-       Using design rules

-       Not using clip art

If the logo’s symbol can check all of those off, then skip to the next paragraph with confidence. If it lacks in a few of the categories, let’s see what can be improved? Logos should always be clean and simple. For example, Apple went from having an intricate, rainbow apple as their logo, to a more sophisticated chrome apple. Simplifying can tie a logo together for a more professional look. Would you consider your logo to be original? This question could be directed to all law firms that are still using legal scales or columns in their logos. What else could represent your company without using “typical legal icons”? This is where utilizing design principles can bring new ideas to the table. Using balance, contrast, and other similar elements to spice up your ideas can create something more abstract. If you get to a point where you’re stuck and need a fresh approach, check out Behance for additional artwork inspiration. Always remember, when using a symbol, choose a design with a memorable purpose.

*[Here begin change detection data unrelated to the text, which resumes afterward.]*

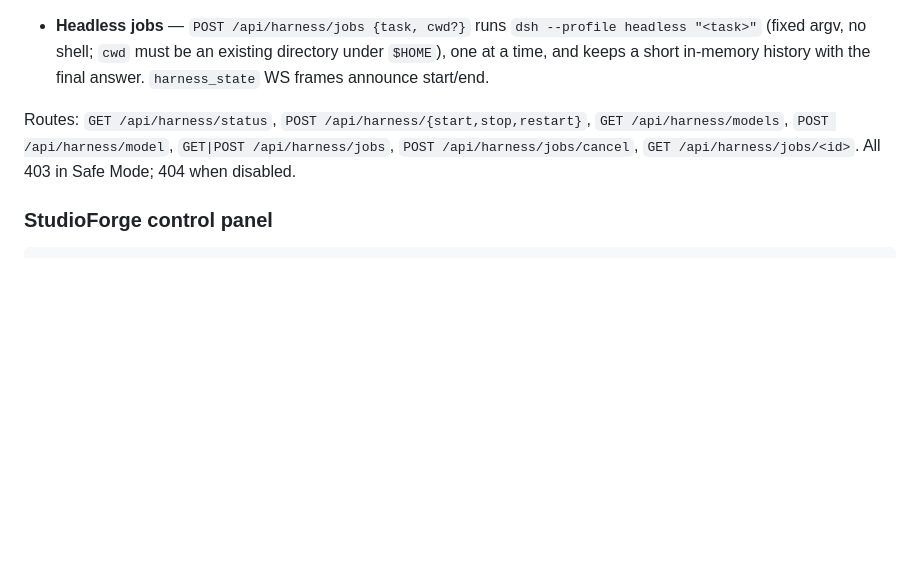
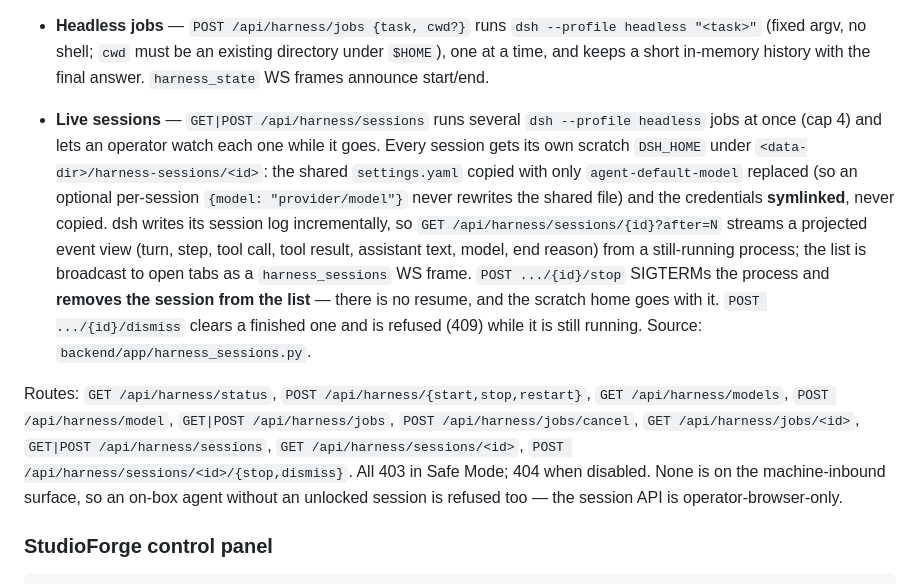
Before and after one commit to LaserLloyd/DisPatch_Chat, a Markdown page: docs/configuration.md, the part around the change. Drawn GitHub-style; blank space fills up the shorter version.

Commit message:
docs(harness): document the live sessions API and its operator-only gate
The harness section enumerated every other route of the pane but not the
live-sessions ones added in 31f7585, and said nothing about why an on-box
agent cannot call them.

- GET|POST /api/harness/sessions (cap 4, per-session scratch DSH_HOME,
  credentials symlinked not copied)
- GET /api/harness/sessions/{id}?after=N — the incremental projected event
  view read from a still-running dsh process
- POST .../{id}/stop removes the session; .../dismiss clears a finished one
  and 409s while it is running
- the list is a harness_sessions WS frame
- none of it is on the machine-inbound surface, so a sessionless on-box agent
  is refused too — the session API is operator-browser-only

```diff
--- a/docs/configuration.md
+++ b/docs/configuration.md
@@ -362,11 +362,29 @@ What it does:
   `dsh --profile headless "<task>"` (fixed argv, no shell; `cwd` must be an
   existing directory under `$HOME`), one at a time, and keeps a short in-memory
   history with the final answer. `harness_state` WS frames announce start/end.
+* **Live sessions** — `GET|POST /api/harness/sessions` runs several
+  `dsh --profile headless` jobs at once (cap 4) and lets an operator watch each
+  one while it goes. Every session gets its own scratch `DSH_HOME` under
+  `<data-dir>/harness-sessions/<id>`: the shared `settings.yaml` copied with only
+  `agent-default-model` replaced (so an optional per-session
+  `{model: "provider/model"}` never rewrites the shared file) and the credentials
+  **symlinked**, never copied. dsh writes its session log incrementally, so
+  `GET /api/harness/sessions/{id}?after=N` streams a projected event view (turn,
+  step, tool call, tool result, assistant text, model, end reason) from a
+  still-running process; the list is broadcast to open tabs as a
+  `harness_sessions` WS frame. `POST .../{id}/stop` SIGTERMs the process and
+  **removes the session from the list** — there is no resume, and the scratch home
+  goes with it. `POST .../{id}/dismiss` clears a finished one and is refused
+  (409) while it is still running. Source: `backend/app/harness_sessions.py`.
 
 Routes: `GET /api/harness/status`, `POST /api/harness/{start,stop,restart}`,
 `GET /api/harness/models`, `POST /api/harness/model`, `GET|POST
 /api/harness/jobs`, `POST /api/harness/jobs/cancel`, `GET
-/api/harness/jobs/<id>`. All 403 in Safe Mode; 404 when disabled.
+/api/harness/jobs/<id>`, `GET|POST /api/harness/sessions`, `GET
+/api/harness/sessions/<id>`, `POST
+/api/harness/sessions/<id>/{stop,dismiss}`. All 403 in Safe Mode; 404 when
+disabled. None is on the machine-inbound surface, so an on-box agent without an
+unlocked session is refused too — the session API is operator-browser-only.
 
 ### StudioForge control panel
 
```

Last, let’s be clear the design is functional on all media. This means it should be simplified by eliminating drop shadows or gradients. If you decide to keep these elements in your logo, make sure it’s a vectorized version that can be used in standard printing and may be printed on products. Also try printing your logo out extremely small and very large to ensure that it’s visible in all sizes. One of the most important elements to remember is a logo should always be vectorized, not rasterized. A vector is a mathematical formula that can be rescaled over and over again and never lose resolution. Rasterized images are measured in colored pixels and will lose quality when resized. When a logo is vectorized, the best way to save it with transparency is to save in a .png format. This will ensure the image can be saved without a white box around it, which is what happens when a transparent image is saved as a .jpg file.